uva virginia basketballThe knock on Virginia last season was the lack of presence in the post, which was painfully obvious in the season-ending loss to Florida in the NCAA Tournament.

When the ‘Hoos struggled from the perimeter, basically, they were doomed, was the book.

UVA’s rebuild of its game in the paint is a good subject for an Inside the Numbers column, because you have to do a deep dive into Virginia’s 49-37 win over Wisconsin on Monday to appreciate a few things.

One, the Cavs outscored the Badgers in the paint 34-18, and outrebounded their Big Ten foes 39-30, including a 14-9 edge on the offensive boards.

These numbers make you think: hey, the post guys, doing their thing.


Well, kinda, sorta.

Jack Salt, the starting five, had four points on 2-of-2 shooting, and eight rebounds. Isaiah Wilkins, the starting four, had two points on 1-of-3 shooting, and 10 rebounds.

Mamadi Diakite, the only big off the bench to get minutes Monday, had four points on 2-of-5 shooting, and five rebounds.

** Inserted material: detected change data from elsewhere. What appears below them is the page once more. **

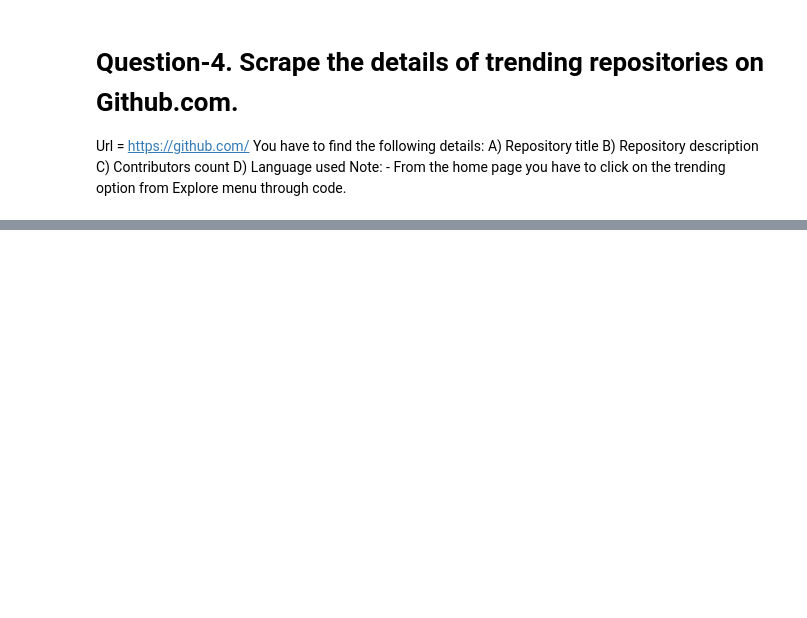
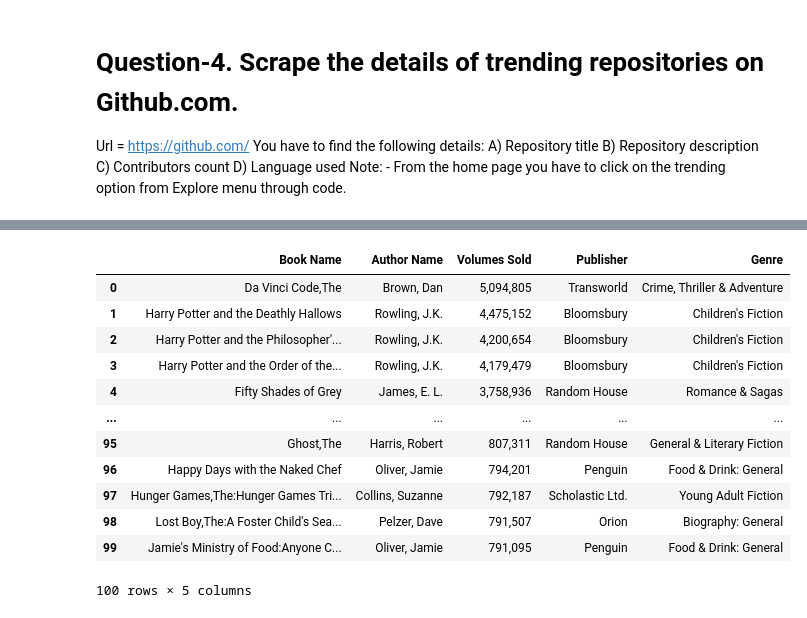
Before and after one commit to Mihir-Bhoite/Internship, a Jupyter notebook: Web Scraping Assignment - 4/Mihir_Web Scraping Assignment 4.ipynb, the cells around one changed output, grey strips where cells are left out. Saved outputs shown, nothing was run; the diff lists cells and outputs as text; code cells hidden in the pictures; blank space fills up the shorter version.

```diff
--- a/Web Scraping Assignment - 4/Mihir_Web Scraping Assignment 4.ipynb
+++ b/Web Scraping Assignment - 4/Mihir_Web Scraping Assignment 4.ipynb
@@ -335,0 +462,26 @@ driver.quit()
+# %%
+# Step 4: Store the scraped data in a pandas DataFrame
+df = pd.DataFrame(novels, columns={"Book Name":book_name, "Author Name":author_name, "Volumes Sold":volumes_sold, "Publisher":publisher, "Genre":genre})
+
+# Step 5: Display the DataFrame
+df
+
+#Save the DataFrame to CSV
+df.to_csv("highest_selling_novels.csv", index=False)
+
+# Step 6: Close the WebDriver
+driver.quit()
+# %% [output]
+|  | Book Name | Author Name | Volumes Sold | Publisher | Genre |
+| 0 | Da Vinci Code,The | Brown, Dan | 5,094,805 | Transworld | Crime, Thriller & Adventure |
+| 1 | Harry Potter and the Deathly Hallows | Rowling, J.K. | 4,475,152 | Bloomsbury | Children's Fiction |
+| 2 | Harry Potter and the Philosopher'... | Rowling, J.K. | 4,200,654 | Bloomsbury | Children's Fiction |
+| 3 | Harry Potter and the Order of the... | Rowling, J.K. | 4,179,479 | Bloomsbury | Children's Fiction |
+| 4 | Fifty Shades of Grey | James, E. L. | 3,758,936 | Random House | Romance & Sagas |
+| ... | ... | ... | ... | ... | ... |
+| 95 | Ghost,The | Harris, Robert | 807,311 | Random House | General & Literary Fiction |
+| 96 | Happy Days with the Naked Chef | Oliver, Jamie | 794,201 | Penguin | Food & Drink: General |
+| 97 | Hunger Games,The:Hunger Games Tri... | Collins, Suzanne | 792,187 | Scholastic Ltd. | Young Adult Fiction |
+| 98 | Lost Boy,The:A Foster Child's Sea... | Pelzer, Dave | 791,507 | Orion | Biography: General |
+| 99 | Jamie's Ministry of Food:Anyone C... | Oliver, Jamie | 791,095 | Penguin | Food & Drink: General |
+100 rows × 5 columns
```
Also changed, not shown: parts of 10 cells of this notebook, 1 other file.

Going by one way of looking at things, then, you’d do some quick math, come to a total of 10 points on 5-of-10 shooting, and 23 rebounds, and say, OK, they did their job on the boards, but the offense is still lacking.

That’s the old way of looking at things, when you go back to the 34-18 advantage in points in the paint, and come to realize that it’s not a law that you have to get your points in the paint from your bigs.

Virginia finished 13-of-22 on shots at the rim, layups and dunks. Guard Kyle Guy, all 6’2”, 165 pounds of him, was 5-of-5 on shots at the rim in the game, and 6’5” guard Devon Hall was 2-of-3.

All told, the UVA backcourt was 9-of-14 on shots at the rim on the night, while the bigs were just 4-of-8.

Gone are the days when guards passed the ball around the perimeter looking to eventually dump the ball to a 7-footer who would either dropstep or shoot a hook shot inside of five to seven feet.

Dribble drives, that’s where the game is now. Guards need to be able to get into the lane, and then be able to finish.

This is particularly true in Virginia’s mover-blocker offense, where the fours and fives are constantly setting screens for guards, and either popping – running out to a perimeter spot for a pass for a possible open jumper – or rolling to the rim looking for a backdoor pass.

It’s rare to see a UVA big set up back to the basket against a defender in the post, get an entry pass, then back the defender into the lane for a post field-goal attempt.

It happens – we saw Salt, Wilkins and Diakite each score one basket Monday night under those conditions – but it’s not the way things work in the Virginia attack.

And honestly, if you watch much NBA, think Golden State Warriors, Cleveland Cavaliers, practically everybody else, it doesn’t work much that way there, either.

Virginia is better in the paint not because Jack Salt is the next coming of Ralph Sampson, but because Kyle Guy, Devon Hall and Ty Jerome are head and shoulders better than they were last year breaking down perimeter defenders and getting to the basket.

How their efforts translated into exactly zero free-throw attempts for the ‘Hoos Monday night is another story for another day.

Column by Chris Graham